## Exercise
Check every line below for the string "Stone". Copy the ones that have it.

(Version difference data)
# # # # #

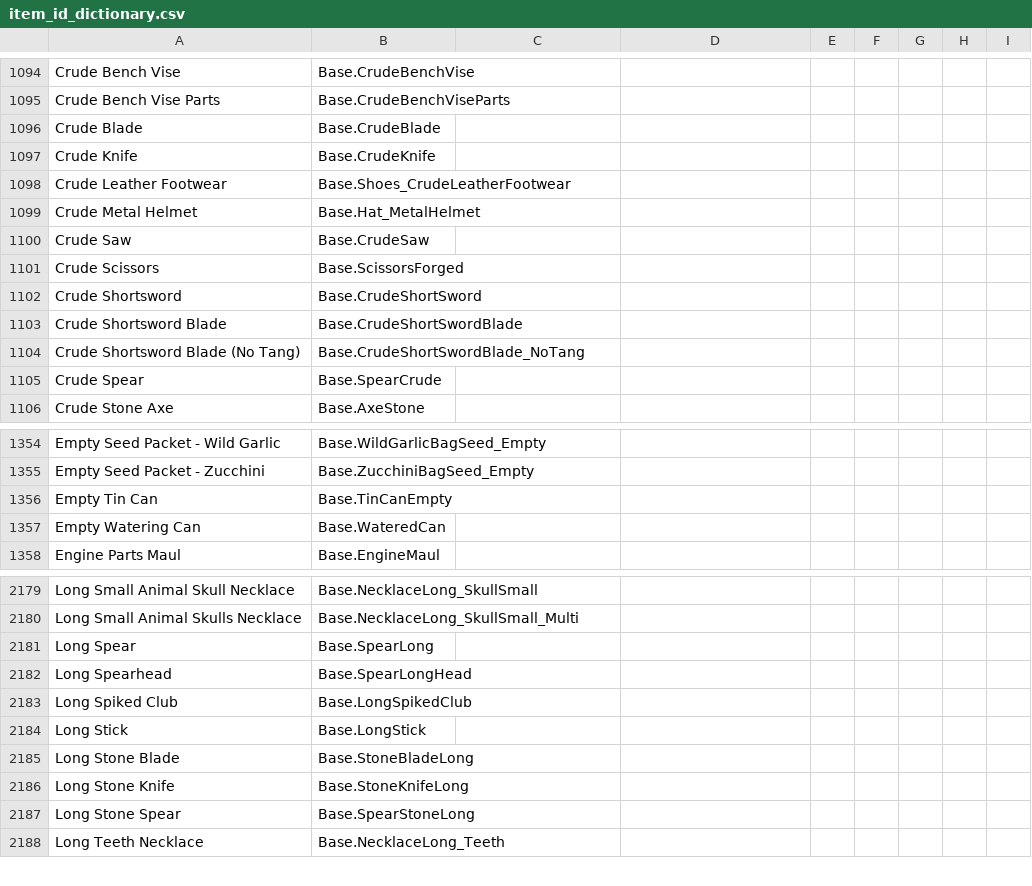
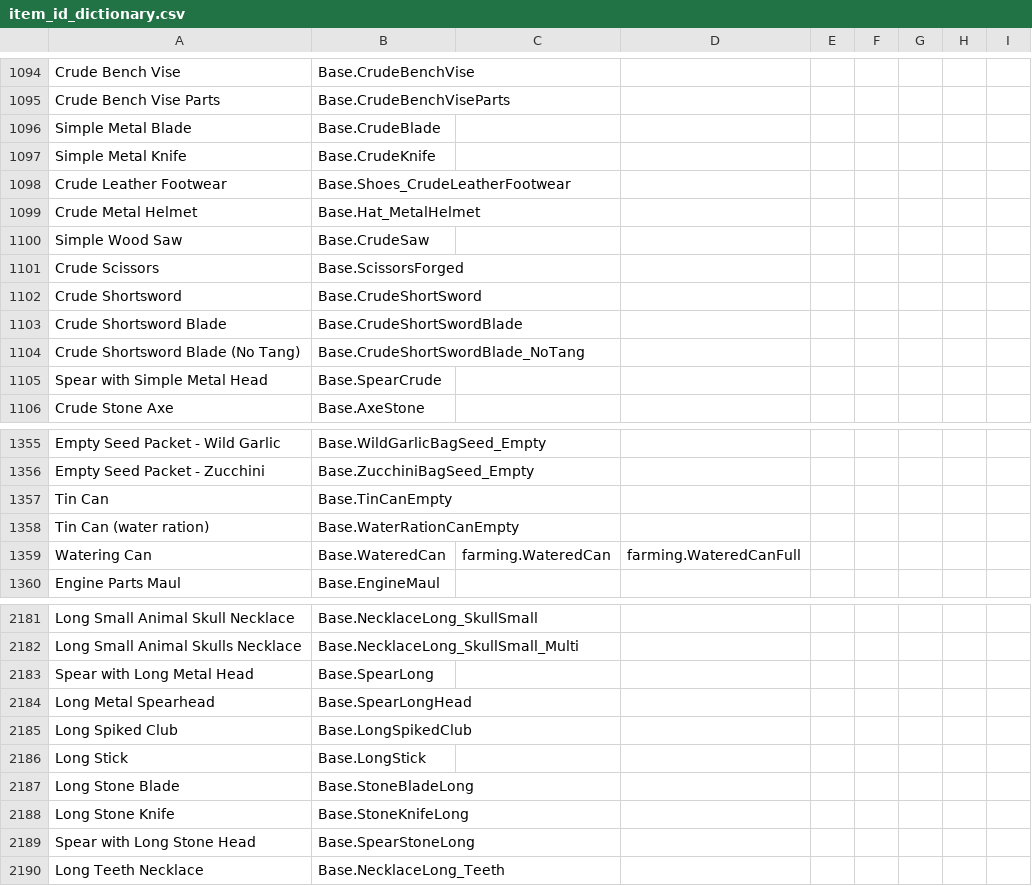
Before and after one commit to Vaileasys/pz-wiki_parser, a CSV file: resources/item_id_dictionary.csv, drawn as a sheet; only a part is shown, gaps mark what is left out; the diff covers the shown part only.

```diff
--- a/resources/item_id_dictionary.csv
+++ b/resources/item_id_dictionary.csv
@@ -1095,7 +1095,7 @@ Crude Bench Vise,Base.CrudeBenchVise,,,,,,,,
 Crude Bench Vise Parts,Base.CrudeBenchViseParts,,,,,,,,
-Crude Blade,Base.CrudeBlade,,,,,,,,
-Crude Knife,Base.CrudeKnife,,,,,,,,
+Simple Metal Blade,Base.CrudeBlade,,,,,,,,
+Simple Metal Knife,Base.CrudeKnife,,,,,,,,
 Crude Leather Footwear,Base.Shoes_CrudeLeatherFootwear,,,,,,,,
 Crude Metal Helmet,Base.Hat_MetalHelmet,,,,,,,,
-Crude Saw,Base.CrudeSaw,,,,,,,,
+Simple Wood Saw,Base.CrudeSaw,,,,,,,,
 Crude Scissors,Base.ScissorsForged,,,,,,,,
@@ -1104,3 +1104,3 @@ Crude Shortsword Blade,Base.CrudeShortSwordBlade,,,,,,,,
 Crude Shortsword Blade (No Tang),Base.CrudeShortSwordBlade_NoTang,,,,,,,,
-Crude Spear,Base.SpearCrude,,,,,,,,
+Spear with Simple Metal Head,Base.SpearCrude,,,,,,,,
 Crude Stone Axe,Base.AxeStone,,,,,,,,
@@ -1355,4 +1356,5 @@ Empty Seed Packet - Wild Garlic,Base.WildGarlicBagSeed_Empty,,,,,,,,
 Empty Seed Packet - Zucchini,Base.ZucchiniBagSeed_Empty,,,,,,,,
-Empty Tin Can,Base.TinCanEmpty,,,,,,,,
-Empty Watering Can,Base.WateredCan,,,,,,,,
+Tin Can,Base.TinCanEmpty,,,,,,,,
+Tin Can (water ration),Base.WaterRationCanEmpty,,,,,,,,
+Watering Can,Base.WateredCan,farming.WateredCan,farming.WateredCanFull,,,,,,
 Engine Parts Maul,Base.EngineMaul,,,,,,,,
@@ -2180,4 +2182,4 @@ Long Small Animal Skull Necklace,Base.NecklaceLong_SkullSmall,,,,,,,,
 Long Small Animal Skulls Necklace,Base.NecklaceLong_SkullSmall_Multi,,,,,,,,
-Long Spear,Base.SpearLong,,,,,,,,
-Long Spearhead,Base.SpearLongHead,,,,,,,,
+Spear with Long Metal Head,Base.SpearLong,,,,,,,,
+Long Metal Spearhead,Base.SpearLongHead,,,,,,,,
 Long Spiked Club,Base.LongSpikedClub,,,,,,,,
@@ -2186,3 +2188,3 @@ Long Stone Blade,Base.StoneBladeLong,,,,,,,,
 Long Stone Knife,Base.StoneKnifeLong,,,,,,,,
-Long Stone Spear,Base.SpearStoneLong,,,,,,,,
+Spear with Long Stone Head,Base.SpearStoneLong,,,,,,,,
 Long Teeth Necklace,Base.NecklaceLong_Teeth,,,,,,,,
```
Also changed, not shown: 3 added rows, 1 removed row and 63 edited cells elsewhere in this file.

# # # # #

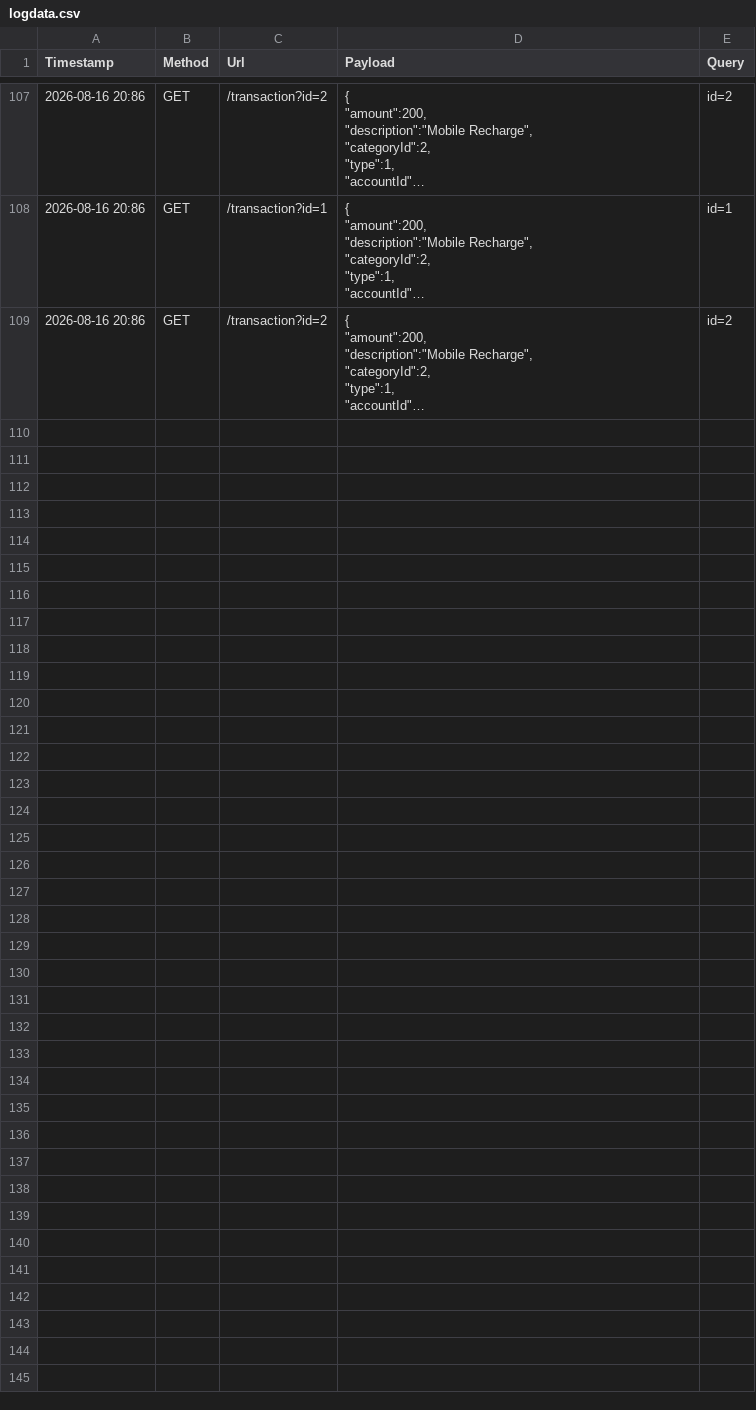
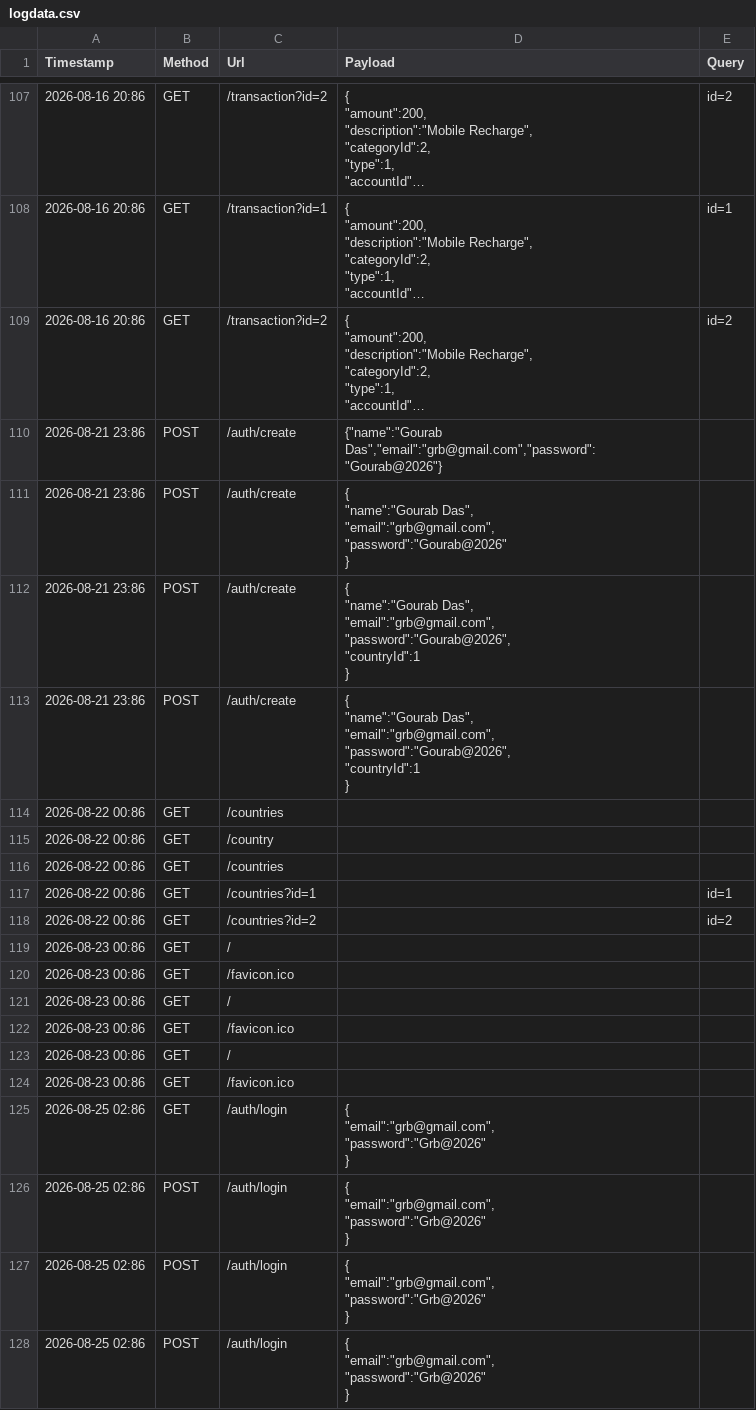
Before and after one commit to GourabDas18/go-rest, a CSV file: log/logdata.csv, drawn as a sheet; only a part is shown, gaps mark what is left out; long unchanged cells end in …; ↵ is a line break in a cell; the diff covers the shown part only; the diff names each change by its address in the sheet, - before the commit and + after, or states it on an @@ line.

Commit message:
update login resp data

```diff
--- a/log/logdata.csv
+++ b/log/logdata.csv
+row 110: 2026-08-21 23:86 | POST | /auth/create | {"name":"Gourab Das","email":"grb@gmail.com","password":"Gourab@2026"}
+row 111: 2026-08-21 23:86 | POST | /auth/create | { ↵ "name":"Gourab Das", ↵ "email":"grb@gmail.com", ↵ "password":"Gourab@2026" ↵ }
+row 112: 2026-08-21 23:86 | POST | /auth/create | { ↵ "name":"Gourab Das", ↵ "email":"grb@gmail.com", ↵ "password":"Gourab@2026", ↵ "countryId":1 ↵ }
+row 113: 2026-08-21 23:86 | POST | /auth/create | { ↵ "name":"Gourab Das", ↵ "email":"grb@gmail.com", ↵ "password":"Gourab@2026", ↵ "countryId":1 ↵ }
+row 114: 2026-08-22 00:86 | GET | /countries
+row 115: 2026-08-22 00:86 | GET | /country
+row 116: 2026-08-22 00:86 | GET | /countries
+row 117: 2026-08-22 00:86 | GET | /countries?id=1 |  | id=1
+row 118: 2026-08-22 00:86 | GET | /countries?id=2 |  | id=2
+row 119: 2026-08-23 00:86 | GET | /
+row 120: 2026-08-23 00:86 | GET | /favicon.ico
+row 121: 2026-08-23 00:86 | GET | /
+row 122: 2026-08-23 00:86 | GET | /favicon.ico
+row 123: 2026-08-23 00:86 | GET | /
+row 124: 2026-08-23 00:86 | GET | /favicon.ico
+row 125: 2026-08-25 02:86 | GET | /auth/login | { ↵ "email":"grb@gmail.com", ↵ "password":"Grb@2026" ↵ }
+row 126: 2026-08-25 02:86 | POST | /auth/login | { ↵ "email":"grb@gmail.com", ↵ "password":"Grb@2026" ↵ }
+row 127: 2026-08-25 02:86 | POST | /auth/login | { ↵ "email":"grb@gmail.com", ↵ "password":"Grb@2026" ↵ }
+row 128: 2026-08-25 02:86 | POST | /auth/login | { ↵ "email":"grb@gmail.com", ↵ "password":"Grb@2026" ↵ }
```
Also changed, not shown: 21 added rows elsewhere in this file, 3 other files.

# # # # #

## Output for this exercise
 Crude Stone Axe,Base.AxeStone,,,,,,,,
@@ -2186,3 +2188,3 @@ Long Stone Blade,Base.StoneBladeLong,,,,,,,,
 Long Stone Knife,Base.StoneKnifeLong,,,,,,,,
-Long Stone Spear,Base.SpearStoneLong,,,,,,,,
+Spear with Long Stone Head,Base.SpearStoneLong,,,,,,,,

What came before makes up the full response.